According to the Census Bureau new home sales for May posted at a seasonally adjusted annual rate of 626,000 units. This was 7.8 percent below revised April numbers and 3.7 percent below the rate seen last year. Despite plunging mortgage interest rates this year, new home sales are not exactly inspiring any headlines. The median price of a new home contracted in May was $308,000 while the average price of a new home stood at $377,200. The inventory of new homes for sale stood at 6.4 months of supply, up from 5.6 months a year ago.

Under normal circumstances lower mortgage interest rates would be translating to higher home sales. Unfortunately we are not dealing with normal circumstances. We are dealing with a global economy distorted by central bank policy, trickle-down policy, which continues to weigh on organic economic growth. As it currently stands, U.S. home prices are still near historical highs even though wages and wealth are stagnant for a large majority of the population.

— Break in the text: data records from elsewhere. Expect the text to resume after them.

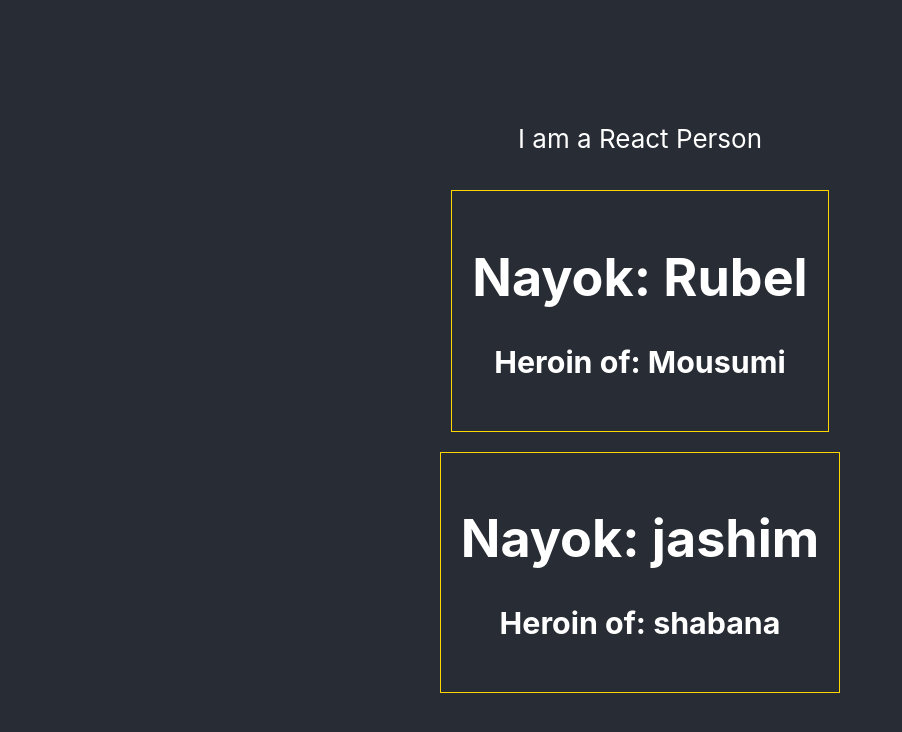
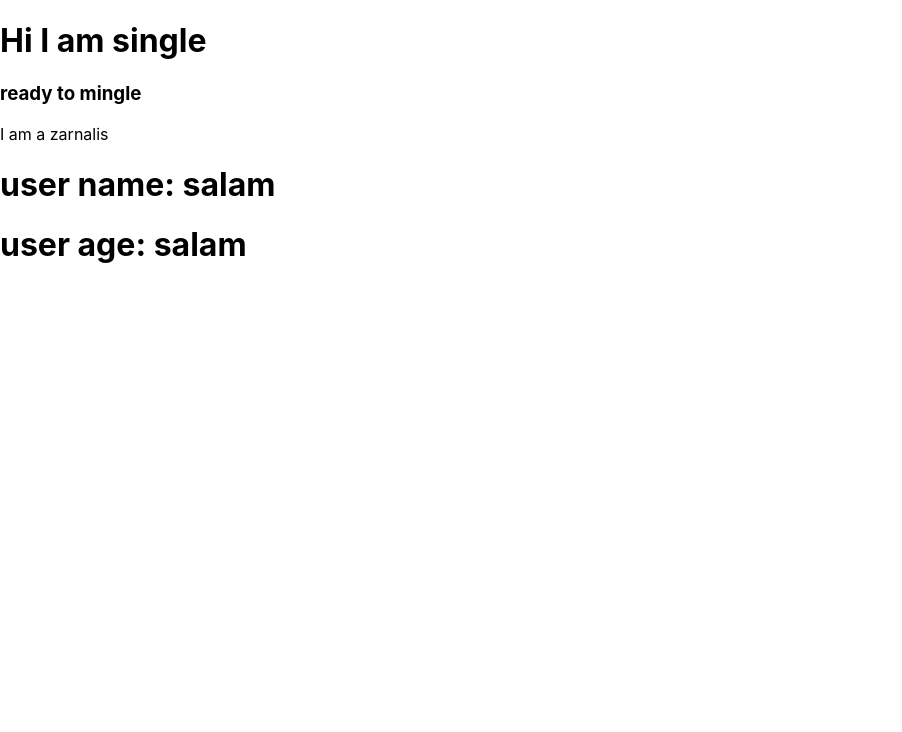
Before and after one commit to islamSorifulhero/react-core-concepts, a React (Create React App) app: page / in a window 1280 px wide. Shown: the top 732 px of the page, without its empty margins (0-902 px from the left). Built offline with nearby package versions, Linux system fonts and the light colour scheme.

Commit message:
update contents

```diff
--- a/src/App.js
+++ b/src/App.js
@@ -1,24 +1,47 @@
-import logo from './logo.svg';
-import './App.css';
+// import './App.css';
+// function App() {
+//   return (
+//     <div className='App'>
+//       <header className='App-header'>
+//         <h1>I am a React Person</h1>
+//         <p>I love React developer</p>
+//         <Person name="soriful" age="22" job="software developer"></Person>
+//       </header>
+//     </div>
+//   );
+// }
+// function Person(pulls){
+//   return(
+//   <div style={{backgroundColor: 'red', color: 'black', padding: '40px'}}>
+//     <h1>user name: {pulls.name}</h1>
+//     <h2>year: {pulls.age}</h2>
+//     <h3>JobPlace: {pulls.job}</h3>
+//   </div>
+//   )
+// }
+// export default App;
 
-function App() {
+// ParentComponent.jsx (React Example)
 
-  return (
-    <div className='App'>
-      <header className='App-header'>
-        <p>I am a React Person</p>
-        <Person name="Rubel" nayika="Mousumi"></Person>
-        <Person name="jashim" nayika="shabana"></Person>
-      </header>
-    </div>
+
+function ChildComponent() {
+  return(
+  <div>
+    <header className='header-component'>
+      <h1>Hi I am single</h1>
+      <h3>ready to mingle</h3>
+      <p>I am a zarnalis</p>
+      <Korim name= 'salam' age= '33' />
+    </header>
+  </div>
   );
 }
-function Person(props){
+function Korim(props){
   return(
-  <div style= {{border:'1px solid gold', margin:'10px', padding:'20px'}}>
-    <h1>Nayok: {props.name}</h1>
-    <h3>Heroin of: {props.nayika}</h3>
+  <div>
+    <h1>user name: {props.name}</h1>
+    <h1>user age: {props.name}</h1>
   </div>
   )
 }
-export default App;
+export default ChildComponent;
```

For what it’s worth, existing home sales aren’t faring any better.

The latest numbers on new home sales from the Census Bureau do not necessarily match up with what we have experienced in the Dallas-Fort Worth area. DFW numbers on pending sales for new construction were up 27 percent in May. These pending sales would be the closest equivalent to the Census numbers which count contract signings as sales. Denton County saw pending activity for new home sales jump 37 percent in May, so at least part of the country is outperforming the Census averages.

Based on the numbers we saw last month in DFW, I would not be surprised to see the May Census figure for new home sales revised higher in the coming months. The Census numbers are prone to revision in both directions.

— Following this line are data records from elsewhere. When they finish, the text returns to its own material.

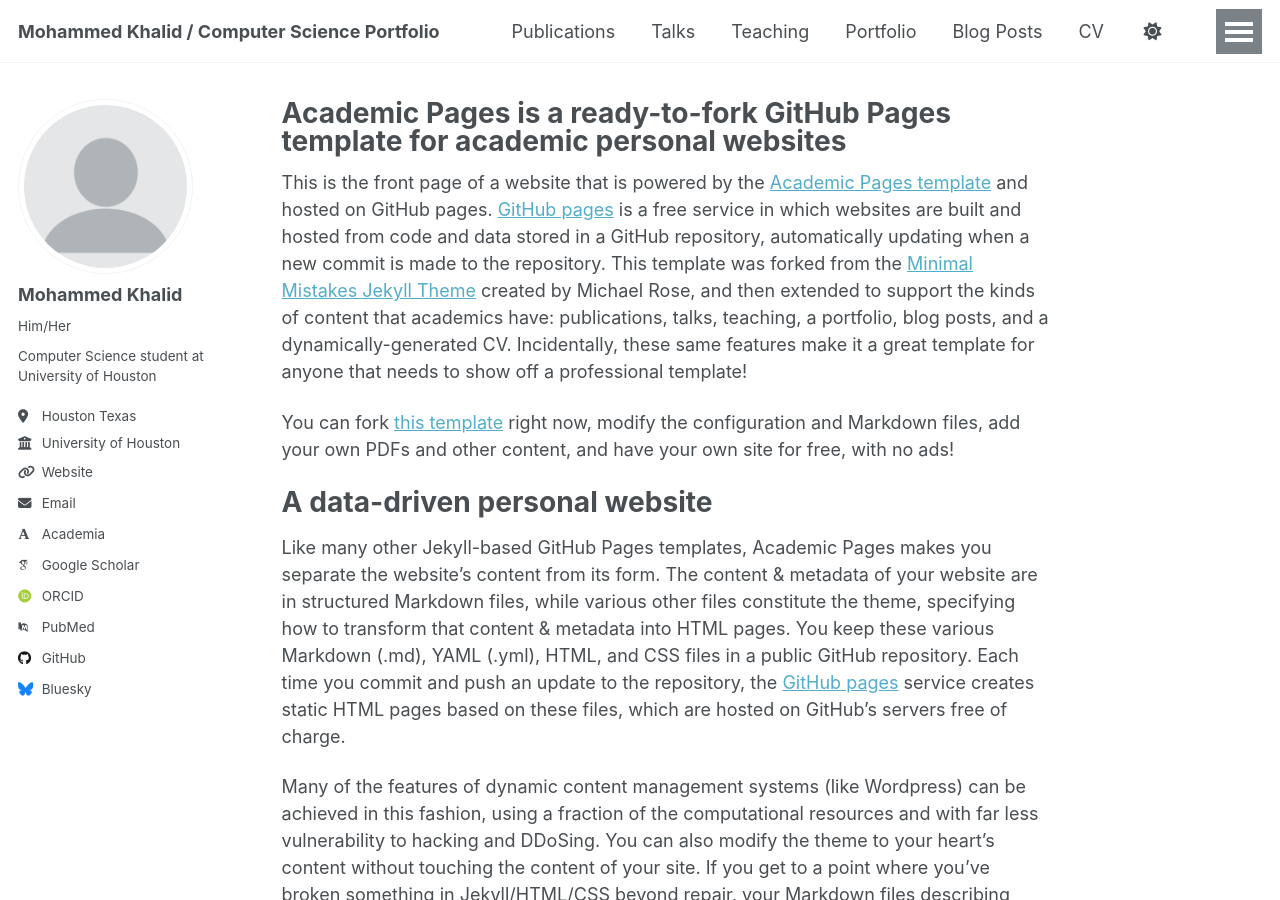
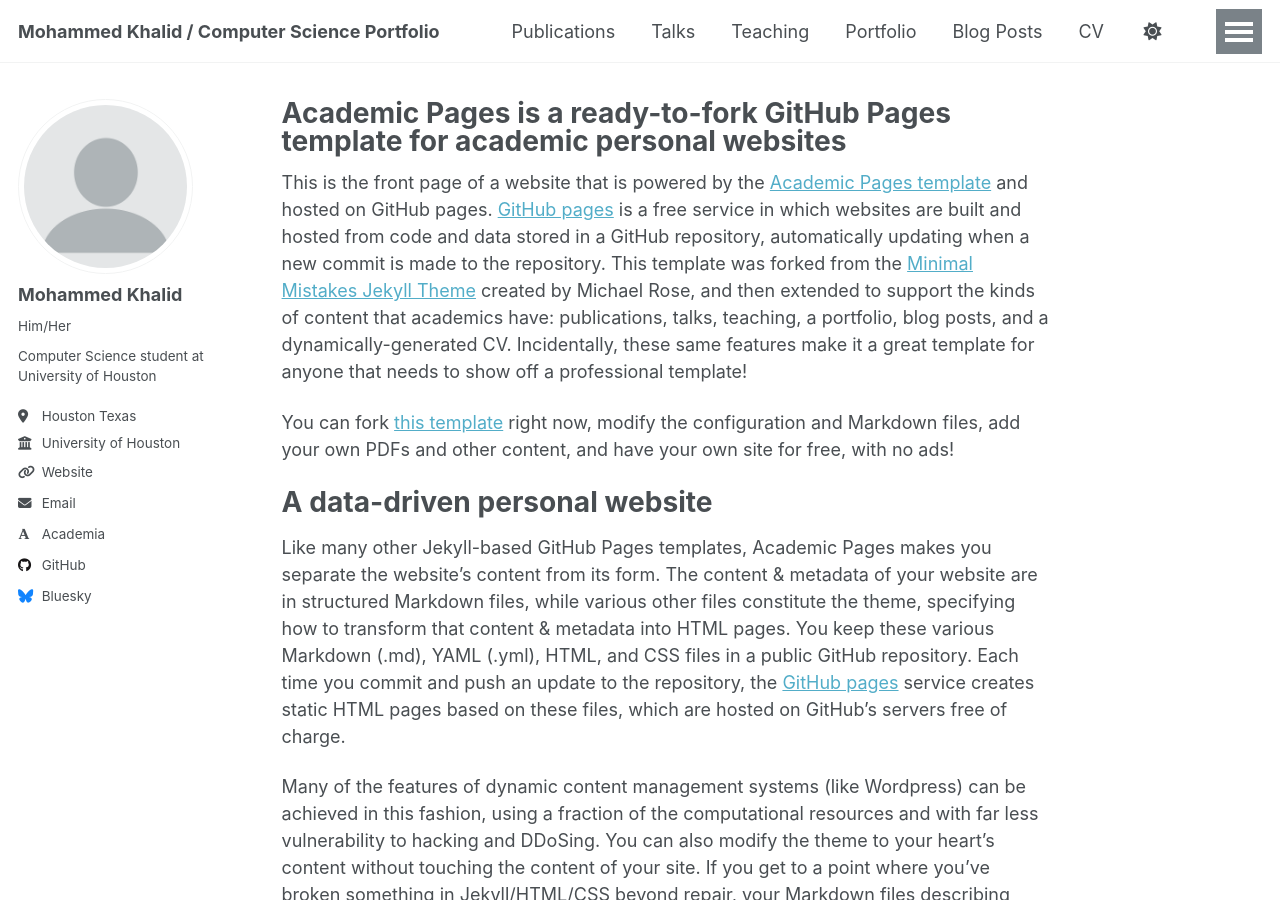
Before and after one commit to moekhalid/moekhalid.github.io, a Jekyll site: the page built from _pages/about.md, in a window 1280 px wide and 900 px high. Built offline with Jekyll 4.4.1, drawn with Linux system fonts in a browser that asks for light colours; some web fonts are replaced; a script that is not in the unit is left out; part of the change alters nothing that is shown.

Commit message:
Update _config.yml

```diff
--- a/_config.yml
+++ b/_config.yml
@@ -16,7 +16,7 @@ description              : "Mohammed Khalid's academic portfolio"   # Update thi
 url                      : "https://moekhalid.github.io" # The base hostname & protocol for your site e.g. "https://[your GitHub username].github.io",
                                                            # or if you already have some other page hosted on Github then use "https://[your GitHub username].github.io/[Your Repo Name]"
 baseurl                  : "" # the subpath of your site, e.g. "/blog"
-repository               : "academicpages/academicpages.github.io"
+repository               : "moekhalid/moekhalid.github.io"
 
 # Site Author - The following control what appear as part of the author content on the side bar.
 #               If a field is blank the icon and link will not appear, otherwise it will be shown.
@@ -35,12 +35,12 @@ author:
   # Academic website
   academia         : "https://cs.uh.edu"
   arxiv            : # URL - Update with the correct link to your profile
-  googlescholar    : "https://scholar.google.com/citations?user=PS_CX0AAAAAJ"
+  googlescholar    :
   inspire-hep      : # URL
   impactstory      : # URL
-  orcid            : "http://orcid.org/yourorcidurl"
+  orcid            :
   semantic         : # URL
-  pubmed           : "https://www.ncbi.nlm.nih.gov/pubmed/?term=john+snow"
+  pubmed           :
   researchgate     : # URL
   scopus           : # URL
 
@@ -48,7 +48,7 @@ author:
   bitbucket        : # Username - Update with your username on the site
   codepen          : # Username
   dribbble         : # Username
-  github           : "academicpages"
+  github           : "moekhalid"
   kaggle           : # Username
   stackoverflow    : # User number or user number and name (i.e., use "1" or "1/jeff-atwood")
 
```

Lennar Homes, one of the country’s largest home builders by both volume and revenues, reported second quarter numbers today. Revenues were up 2 percent to $5.6 billion on a 5 percent increase in home deliveries for the latest quarter ending May 31st. Lennar’s orders for new homes rose 1 percent, but the dollar value of new orders declined 4 percent. Lennar’s stock (LEN) wasn’t exactly impressed with the news. With home prices at elevated levels and affordable real estate (aka land) in short supply, home builders are in a bit of a pickle. It’s tough to produce new homes that buyers can actually afford, and sales growth for new home builders depends on a larger supply of affordable homes.